ASSIGNED TASK: Lines that contain the string "Center" are the ones to list; copy all of them from the records.
*** Block opens ***
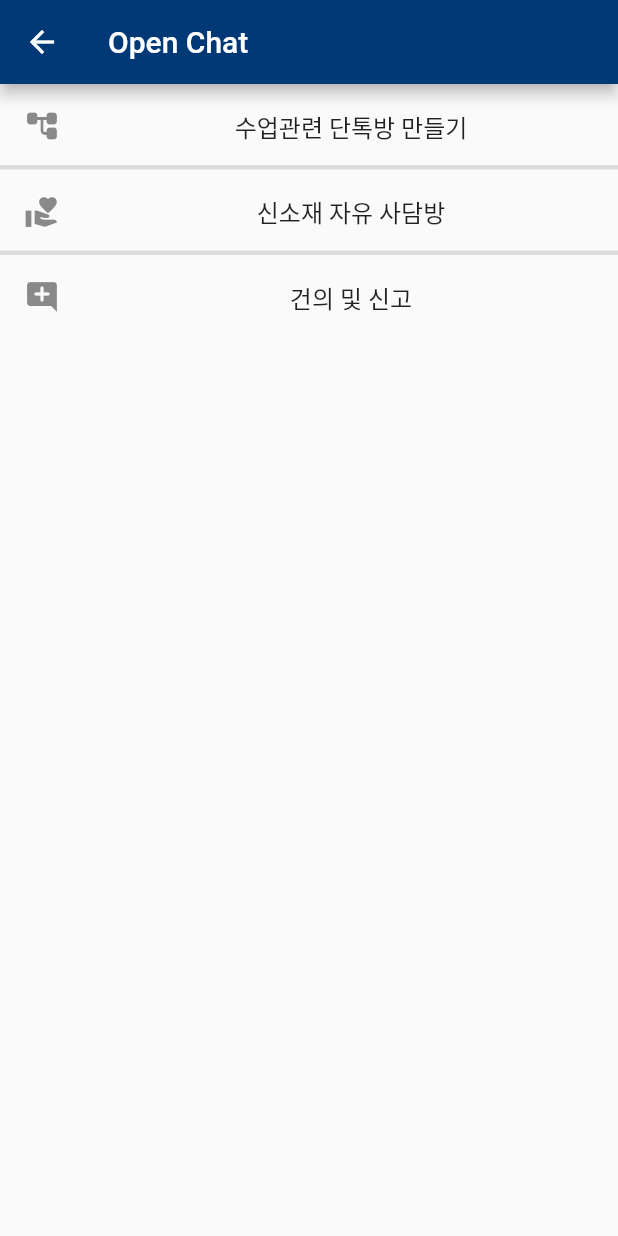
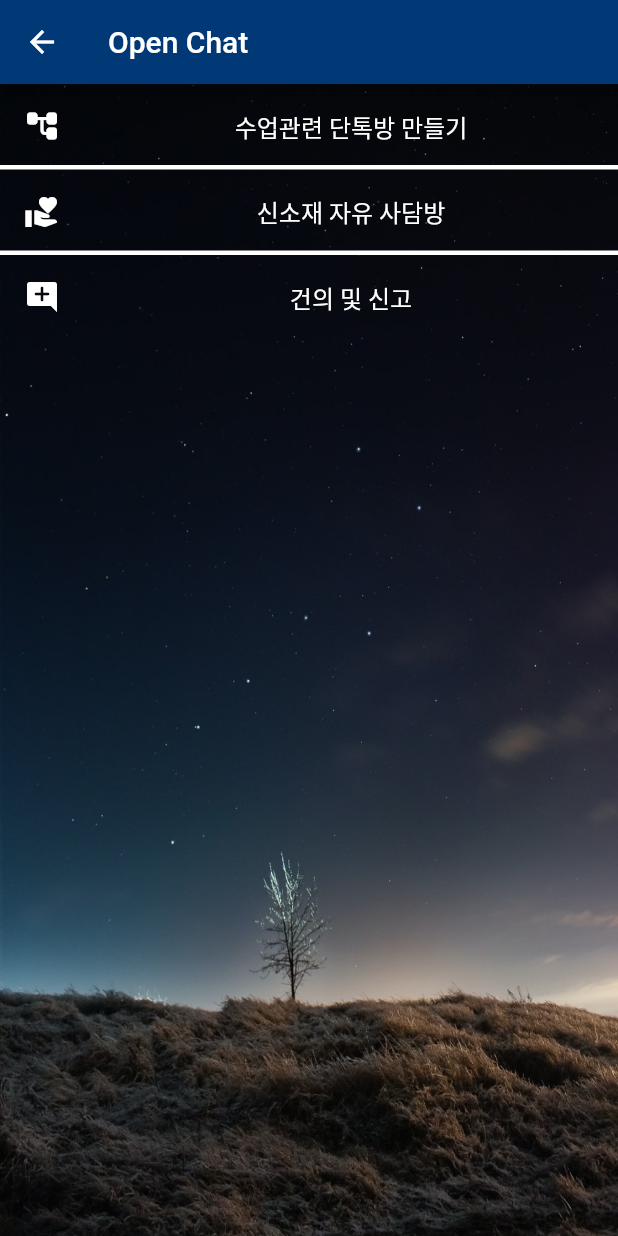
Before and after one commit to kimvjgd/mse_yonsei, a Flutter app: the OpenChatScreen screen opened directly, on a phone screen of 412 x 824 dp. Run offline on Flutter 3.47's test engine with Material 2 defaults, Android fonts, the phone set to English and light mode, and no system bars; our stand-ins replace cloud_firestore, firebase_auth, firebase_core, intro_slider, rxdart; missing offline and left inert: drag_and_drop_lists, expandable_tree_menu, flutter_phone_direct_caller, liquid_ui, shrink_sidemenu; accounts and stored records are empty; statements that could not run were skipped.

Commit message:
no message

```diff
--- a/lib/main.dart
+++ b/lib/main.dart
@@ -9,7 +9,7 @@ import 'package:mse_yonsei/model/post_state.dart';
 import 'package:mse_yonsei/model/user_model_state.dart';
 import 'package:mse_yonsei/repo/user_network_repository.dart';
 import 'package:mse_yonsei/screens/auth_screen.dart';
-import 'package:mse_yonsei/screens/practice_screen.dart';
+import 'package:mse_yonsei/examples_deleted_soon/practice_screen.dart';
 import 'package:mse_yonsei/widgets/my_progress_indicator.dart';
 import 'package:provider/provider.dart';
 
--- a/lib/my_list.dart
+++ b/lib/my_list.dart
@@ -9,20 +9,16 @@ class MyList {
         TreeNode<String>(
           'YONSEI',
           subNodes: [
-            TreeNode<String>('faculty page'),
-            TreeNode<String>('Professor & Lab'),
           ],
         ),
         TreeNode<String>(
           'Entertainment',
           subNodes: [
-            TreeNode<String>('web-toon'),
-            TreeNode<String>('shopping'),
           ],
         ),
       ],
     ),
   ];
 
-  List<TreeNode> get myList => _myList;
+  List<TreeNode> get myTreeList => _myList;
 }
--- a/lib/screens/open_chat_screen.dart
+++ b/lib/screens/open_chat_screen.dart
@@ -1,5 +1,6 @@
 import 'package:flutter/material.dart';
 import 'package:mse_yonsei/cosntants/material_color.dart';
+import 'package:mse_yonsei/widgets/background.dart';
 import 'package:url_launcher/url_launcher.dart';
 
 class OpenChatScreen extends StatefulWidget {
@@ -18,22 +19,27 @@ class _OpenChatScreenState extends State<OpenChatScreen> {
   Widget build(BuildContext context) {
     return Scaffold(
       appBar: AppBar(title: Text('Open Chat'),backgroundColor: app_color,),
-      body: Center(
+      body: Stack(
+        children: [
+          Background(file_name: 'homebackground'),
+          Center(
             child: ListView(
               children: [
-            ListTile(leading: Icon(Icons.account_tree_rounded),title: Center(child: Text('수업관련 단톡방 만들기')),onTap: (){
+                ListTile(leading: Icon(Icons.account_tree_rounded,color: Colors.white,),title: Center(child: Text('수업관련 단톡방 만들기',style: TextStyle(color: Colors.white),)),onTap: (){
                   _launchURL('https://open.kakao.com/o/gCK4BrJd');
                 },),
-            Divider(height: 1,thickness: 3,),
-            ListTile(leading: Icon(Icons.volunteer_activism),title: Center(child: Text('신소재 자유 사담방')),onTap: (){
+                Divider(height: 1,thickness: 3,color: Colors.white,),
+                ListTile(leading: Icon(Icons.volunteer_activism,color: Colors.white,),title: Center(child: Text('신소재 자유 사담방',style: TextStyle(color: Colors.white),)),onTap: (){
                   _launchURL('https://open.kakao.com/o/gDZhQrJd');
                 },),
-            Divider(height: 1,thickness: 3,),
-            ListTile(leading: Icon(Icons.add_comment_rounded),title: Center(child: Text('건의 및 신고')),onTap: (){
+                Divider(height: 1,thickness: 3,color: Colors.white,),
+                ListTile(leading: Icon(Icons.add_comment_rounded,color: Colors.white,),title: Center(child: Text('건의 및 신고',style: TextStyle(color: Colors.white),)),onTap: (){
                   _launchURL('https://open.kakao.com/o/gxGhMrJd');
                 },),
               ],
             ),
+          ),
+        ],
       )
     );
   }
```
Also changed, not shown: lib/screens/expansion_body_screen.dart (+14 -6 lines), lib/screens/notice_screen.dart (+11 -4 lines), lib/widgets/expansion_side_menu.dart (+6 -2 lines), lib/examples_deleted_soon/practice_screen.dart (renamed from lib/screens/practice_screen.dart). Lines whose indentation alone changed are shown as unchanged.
*** Block closes ***
OUTPUT FOR THIS TASK:
-      body: Center(
+          Center(
-            ListTile(leading: Icon(Icons.account_tree_rounded),title: Center(child: Text('수업관련 단톡방 만들기')),onTap: (){
+                ListTile(leading: Icon(Icons.account_tree_rounded,color: Colors.white,),title: Center(child: Text('수업관련 단톡방 만들기',style: TextStyle(color: Colors.white),)),onTap: (){
-            ListTile(leading: Icon(Icons.volunteer_activism),title: Center(child: Text('신소재 자유 사담방')),onTap: (){
+                ListTile(leading: Icon(Icons.volunteer_activism,color: Colors.white,),title: Center(child: Text('신소재 자유 사담방',style: TextStyle(color: Colors.white),)),onTap: (){
-            ListTile(leading: Icon(Icons.add_comment_rounded),title: Center(child: Text('건의 및 신고')),onTap: (){
+                ListTile(leading: Icon(Icons.add_comment_rounded,color: Colors.white,),title: Center(child: Text('건의 및 신고',style: TextStyle(color: Colors.white),)),onTap: (){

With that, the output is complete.